(Web interface edit records)
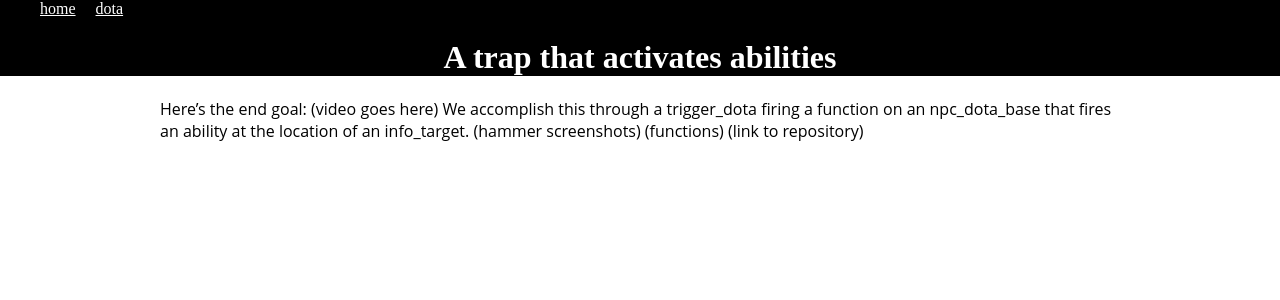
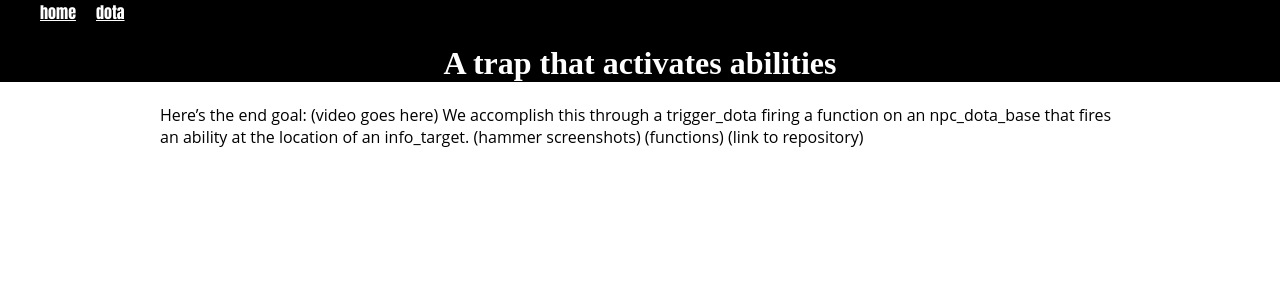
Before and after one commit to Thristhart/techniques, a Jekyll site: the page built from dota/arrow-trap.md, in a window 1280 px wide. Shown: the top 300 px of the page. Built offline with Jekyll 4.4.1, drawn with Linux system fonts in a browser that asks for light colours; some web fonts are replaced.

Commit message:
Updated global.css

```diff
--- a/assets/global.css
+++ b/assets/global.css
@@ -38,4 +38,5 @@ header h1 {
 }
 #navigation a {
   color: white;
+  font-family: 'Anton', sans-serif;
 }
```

## About this exercise
Write out every line of the entries that holds the word "global".

## Result
Updated global.css
--- a/assets/global.css
+++ b/assets/global.css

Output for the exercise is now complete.